Count the lines below that hold "data". Give the number without comment.

____

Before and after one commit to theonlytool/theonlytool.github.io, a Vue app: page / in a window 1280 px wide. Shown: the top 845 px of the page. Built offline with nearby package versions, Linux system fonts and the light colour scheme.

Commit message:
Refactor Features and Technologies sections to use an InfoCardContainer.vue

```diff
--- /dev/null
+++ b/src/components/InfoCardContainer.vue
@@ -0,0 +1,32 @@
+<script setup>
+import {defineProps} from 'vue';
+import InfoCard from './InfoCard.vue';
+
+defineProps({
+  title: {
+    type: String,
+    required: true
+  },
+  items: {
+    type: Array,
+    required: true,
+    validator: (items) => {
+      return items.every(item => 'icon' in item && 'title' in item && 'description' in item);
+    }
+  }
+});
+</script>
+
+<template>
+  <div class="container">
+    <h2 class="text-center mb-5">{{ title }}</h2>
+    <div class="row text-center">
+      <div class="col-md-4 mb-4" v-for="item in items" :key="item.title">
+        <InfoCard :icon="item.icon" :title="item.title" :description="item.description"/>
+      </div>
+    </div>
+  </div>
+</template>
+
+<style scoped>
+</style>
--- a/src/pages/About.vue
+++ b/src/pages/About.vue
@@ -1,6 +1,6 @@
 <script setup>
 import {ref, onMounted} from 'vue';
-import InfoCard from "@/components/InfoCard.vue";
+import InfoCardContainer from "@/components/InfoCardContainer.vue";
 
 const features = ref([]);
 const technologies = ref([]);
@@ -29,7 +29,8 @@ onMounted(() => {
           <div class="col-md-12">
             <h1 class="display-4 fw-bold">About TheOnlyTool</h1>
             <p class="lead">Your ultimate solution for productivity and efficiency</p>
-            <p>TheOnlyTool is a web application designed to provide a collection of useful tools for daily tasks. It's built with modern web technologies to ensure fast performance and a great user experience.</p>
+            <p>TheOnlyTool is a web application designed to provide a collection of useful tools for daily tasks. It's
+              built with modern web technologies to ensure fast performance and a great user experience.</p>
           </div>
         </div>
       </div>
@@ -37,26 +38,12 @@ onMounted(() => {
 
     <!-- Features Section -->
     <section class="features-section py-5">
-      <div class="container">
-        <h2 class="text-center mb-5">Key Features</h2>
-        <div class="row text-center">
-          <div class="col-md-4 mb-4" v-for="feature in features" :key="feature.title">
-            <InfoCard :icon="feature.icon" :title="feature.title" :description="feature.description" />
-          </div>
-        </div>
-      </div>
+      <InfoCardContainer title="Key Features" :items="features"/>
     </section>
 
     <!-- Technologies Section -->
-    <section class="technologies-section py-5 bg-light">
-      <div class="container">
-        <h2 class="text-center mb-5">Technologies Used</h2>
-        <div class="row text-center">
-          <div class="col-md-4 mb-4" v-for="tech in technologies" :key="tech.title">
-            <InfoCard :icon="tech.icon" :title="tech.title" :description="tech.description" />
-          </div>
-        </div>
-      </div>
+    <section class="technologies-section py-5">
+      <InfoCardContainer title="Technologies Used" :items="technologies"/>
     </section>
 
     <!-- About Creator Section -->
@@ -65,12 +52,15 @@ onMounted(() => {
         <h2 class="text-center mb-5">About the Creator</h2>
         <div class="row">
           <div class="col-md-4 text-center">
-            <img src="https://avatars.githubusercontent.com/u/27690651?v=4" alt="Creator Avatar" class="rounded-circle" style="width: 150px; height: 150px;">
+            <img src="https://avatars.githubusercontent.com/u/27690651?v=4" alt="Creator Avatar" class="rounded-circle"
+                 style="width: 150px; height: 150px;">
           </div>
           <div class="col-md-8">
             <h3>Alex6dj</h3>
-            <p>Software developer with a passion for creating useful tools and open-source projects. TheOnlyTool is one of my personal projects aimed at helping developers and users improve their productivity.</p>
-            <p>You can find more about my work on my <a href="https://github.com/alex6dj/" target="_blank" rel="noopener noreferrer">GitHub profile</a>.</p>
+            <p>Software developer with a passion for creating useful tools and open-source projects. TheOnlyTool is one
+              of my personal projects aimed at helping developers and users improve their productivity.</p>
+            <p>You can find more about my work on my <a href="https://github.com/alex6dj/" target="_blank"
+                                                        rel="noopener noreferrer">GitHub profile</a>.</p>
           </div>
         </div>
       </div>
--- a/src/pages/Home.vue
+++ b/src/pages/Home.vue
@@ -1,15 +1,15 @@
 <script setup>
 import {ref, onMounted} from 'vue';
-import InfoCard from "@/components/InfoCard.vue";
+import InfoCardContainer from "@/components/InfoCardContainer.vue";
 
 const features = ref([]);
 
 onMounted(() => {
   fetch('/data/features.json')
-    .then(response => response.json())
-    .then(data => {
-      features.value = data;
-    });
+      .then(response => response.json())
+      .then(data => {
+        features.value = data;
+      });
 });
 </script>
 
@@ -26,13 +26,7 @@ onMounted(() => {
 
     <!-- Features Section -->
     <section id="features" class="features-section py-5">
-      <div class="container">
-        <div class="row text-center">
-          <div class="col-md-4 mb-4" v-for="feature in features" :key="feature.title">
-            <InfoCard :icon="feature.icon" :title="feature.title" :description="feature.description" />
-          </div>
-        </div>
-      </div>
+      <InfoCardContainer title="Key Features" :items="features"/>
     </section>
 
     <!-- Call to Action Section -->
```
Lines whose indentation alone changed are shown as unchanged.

____

Response area: 5